Articles from Science for Environment Policy

A service from the European Commission

Global urban expansion threatens biodiversity and carbon storage
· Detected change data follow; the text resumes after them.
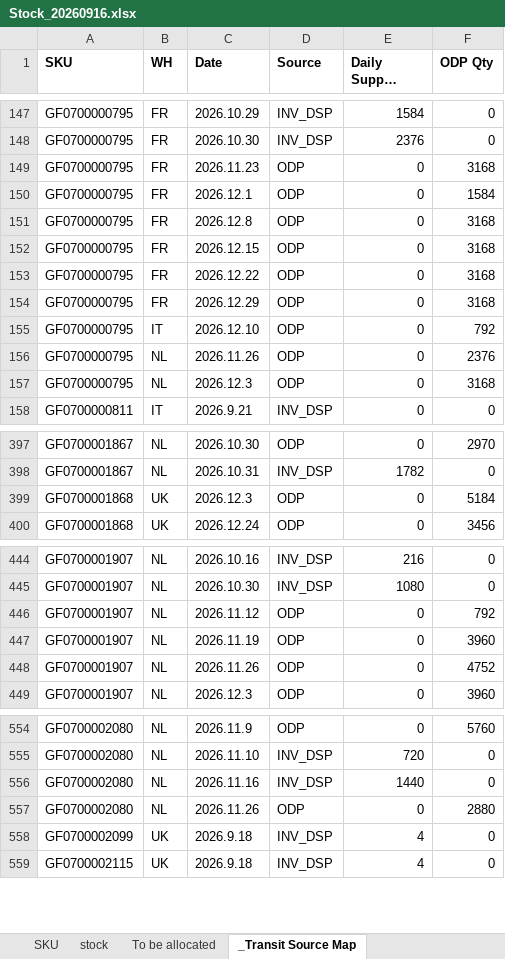
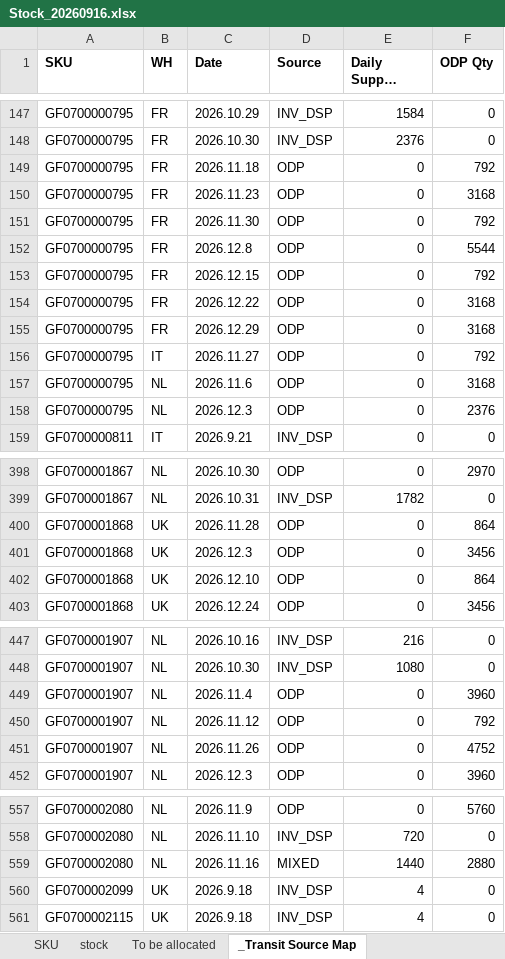
Before and after one commit to hantsuii/EUPV2026, an Excel workbook: Stcok History/Stock_20260916.xlsx, sheet _Transit Source Map, drawn as a sheet; only a part is shown, gaps mark what is left out; long unchanged cells end in …; values as stored, in another font and other column widths than the file's, no borders; removed rows and columns are numbered as before the commit, all else as after; the diff covers the shown part only; the diff names each change by its address in the sheet, - before the commit and + after, or states it on an @@ line.

```diff
--- a/Stcok History/Stock_20260916.xlsx (sheet _Transit Source Map)
+++ b/Stcok History/Stock_20260916.xlsx (sheet _Transit Source Map)
+row 149: GF0700000795 | FR | 2026.11.18 | ODP | 0 | 792
-C151 (Date): 2026.12.1
+C151 (Date): 2026.11.30
-F151 (ODP Qty): 1584
+F151 (ODP Qty): 792
-F152 (ODP Qty): 3168
+F152 (ODP Qty): 5544
-F153 (ODP Qty): 3168
+F153 (ODP Qty): 792
-C156 (Date): 2026.12.10
+C156 (Date): 2026.11.27
-C157 (Date): 2026.11.26
+C157 (Date): 2026.11.6
-F157 (ODP Qty): 2376
+F157 (ODP Qty): 3168
-F158 (ODP Qty): 3168
+F158 (ODP Qty): 2376
+row 400: GF0700001868 | UK | 2026.11.28 | ODP | 0 | 864
-F401 (ODP Qty): 5184
+F401 (ODP Qty): 3456
+row 402: GF0700001868 | UK | 2026.12.10 | ODP | 0 | 864
+row 449: GF0700001907 | NL | 2026.11.4 | ODP | 0 | 3960
-row 447: GF0700001907 | NL | 2026.11.19 | ODP | 0 | 3960
-D559 (Source): INV_DSP
+D559 (Source): MIXED
-F559 (ODP Qty): 0
+F559 (ODP Qty): 2880
-row 557: GF0700002080 | NL | 2026.11.26 | ODP | 0 | 2880
```
Also changed, not shown: 31 edited cells elsewhere in this sheet, sheet stock, sheet To be allocated.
Over the next 30 years, there is a vital need for planners to shape urban expansion to minimise the impact on biodiversity and carbon losses from land use change, according to a recent study.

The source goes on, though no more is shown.